(EXERCISE AIM): For every entry below, give an exact repeat and leave out the pictures.

(SUPPLIED RECORDS):
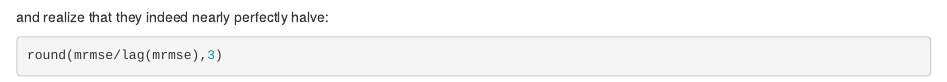
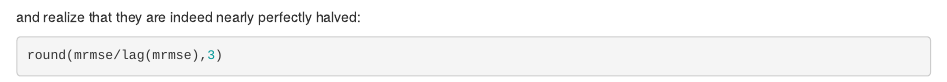
Before and after one commit to MCKnaus/causalML-teaching, an R Markdown document (Notebooks/SNB/SNB_Convergence_rates.Rmd): the page in a window 1100 px wide, from 7420 px down. Rendered offline with R 4.5, knitr and Pandoc, with nearby package versions; some code elsewhere in the file could not run offline.

Commit message:
Add files via upload

````diff
--- a/Notebooks/SNB/SNB_Convergence_rates.Rmd
+++ b/Notebooks/SNB/SNB_Convergence_rates.Rmd
@@ -313,7 +313,7 @@ mrmse = round(colMeans(results),3)
 mrmse
 ```
 
-and realize that they indeed nearly perfectly halve:
+and realize that they are indeed nearly perfectly halved:
 
 ```{r}
 round(mrmse/lag(mrmse),3)
````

(EXERCISE ANSWER):
Before and after one commit to MCKnaus/causalML-teaching, an R Markdown document (Notebooks/SNB/SNB_Convergence_rates.Rmd): the page in a window 1100 px wide, from 7420 px down. Rendered offline with R 4.5, knitr and Pandoc, with nearby package versions; some code elsewhere in the file could not run offline.

Commit message:
Add files via upload

````diff
--- a/Notebooks/SNB/SNB_Convergence_rates.Rmd
+++ b/Notebooks/SNB/SNB_Convergence_rates.Rmd
@@ -313,7 +313,7 @@ mrmse = round(colMeans(results),3)
 mrmse
 ```
 
-and realize that they indeed nearly perfectly halve:
+and realize that they are indeed nearly perfectly halved:
 
 ```{r}
 round(mrmse/lag(mrmse),3)
````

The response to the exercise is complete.